**Instructions for the task:**
Report back every line from the entries below in which the word "Agency" occurs.

Edit difference data
* * * * *
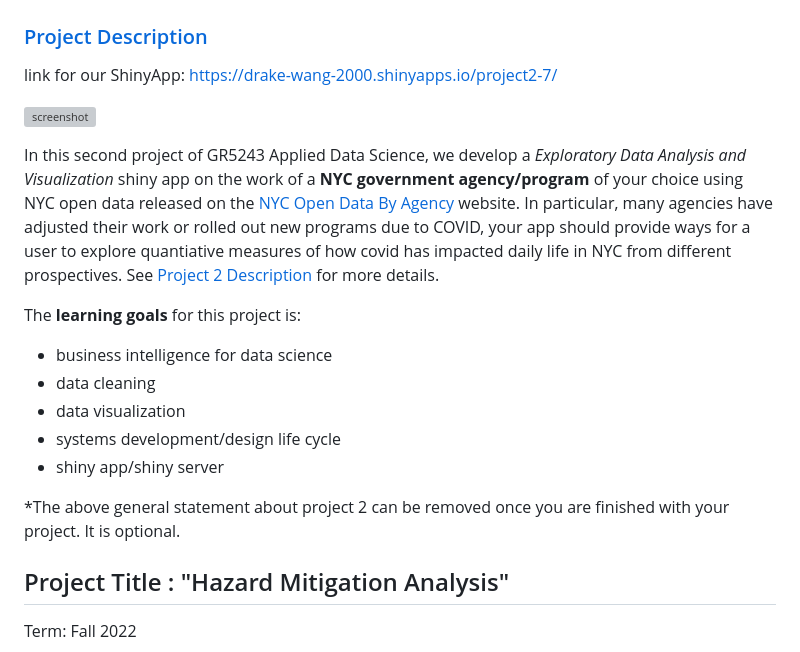
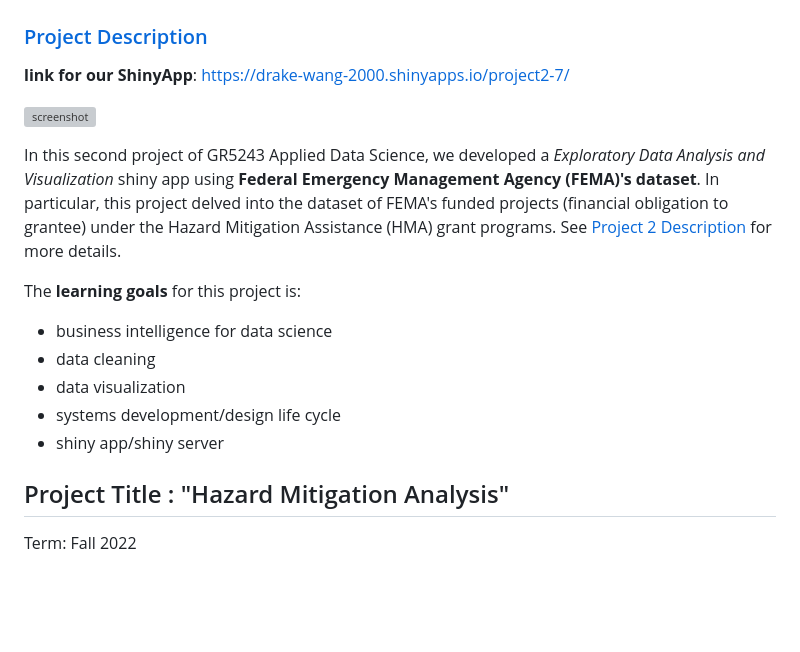
Before and after one commit to drakewang2000/ADS-Fall2023-Project2-ShinyApp-Group7, a Markdown page: README.md, the part around the change. GitHub-like rendering; blank space fills up the shorter version; grey boxes are pictures that could not be loaded.

Commit message:
documentation update

```diff
--- a/README.md
+++ b/README.md
@@ -2,11 +2,12 @@
 
 ### [Project Description](doc/project2_desc.md)
 
-link for our ShinyApp: https://drake-wang-2000.shinyapps.io/project2-7/
+**link for our ShinyApp**: https://drake-wang-2000.shinyapps.io/project2-7/
 
 ![screenshot](doc/figs/main_fig.png)
 
-In this second project of GR5243 Applied Data Science, we develop a *Exploratory Data Analysis and Visualization* shiny app on the work of a **NYC government agency/program** of your choice using NYC open data released on the [NYC Open Data By Agency](https://opendata.cityofnewyork.us/data/) website. In particular, many agencies have adjusted their work or rolled out new programs due to COVID, your app should provide ways for a user to explore quantiative measures of how covid has impacted daily life in NYC from different prospectives. See [Project 2 Description](doc/project2_desc.md) for more details.
+In this second project of GR5243 Applied Data Science, we developed a *Exploratory Data Analysis and Visualization* shiny app using **Federal Emergency Management Agency (FEMA)'s dataset**. In particular, this project delved into the dataset of FEMA's funded projects (financial obligation to grantee) under the Hazard Mitigation Assistance (HMA) grant programs.
+ See [Project 2 Description](doc/project2_desc.md) for more details.
 
 The **learning goals** for this project is:
 
@@ -15,8 +16,6 @@ The **learning goals** for this project is:
 - data visualization
 - systems development/design life cycle
 - shiny app/shiny server
-
-*The above general statement about project 2 can be removed once you are finished with your project. It is optional.
 
 ## Project Title : "Hazard Mitigation Analysis"
 Term: Fall 2022
```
* * * * *
**Solution to this exercise:**
-In this second project of GR5243 Applied Data Science, we develop a *Exploratory Data Analysis and Visualization* shiny app on the work of a **NYC government agency/program** of your choice using NYC open data released on the [NYC Open Data By Agency](https://opendata.cityofnewyork.us/data/) website. In particular, many agencies have adjusted their work or rolled out new programs due to COVID, your app should provide ways for a user to explore quantiative measures of how covid has impacted daily life in NYC from different prospectives. See [Project 2 Description](doc/project2_desc.md) for more details.
+In this second project of GR5243 Applied Data Science, we developed a *Exploratory Data Analysis and Visualization* shiny app using **Federal Emergency Management Agency (FEMA)'s dataset**. In particular, this project delved into the dataset of FEMA's funded projects (financial obligation to grantee) under the Hazard Mitigation Assistance (HMA) grant programs.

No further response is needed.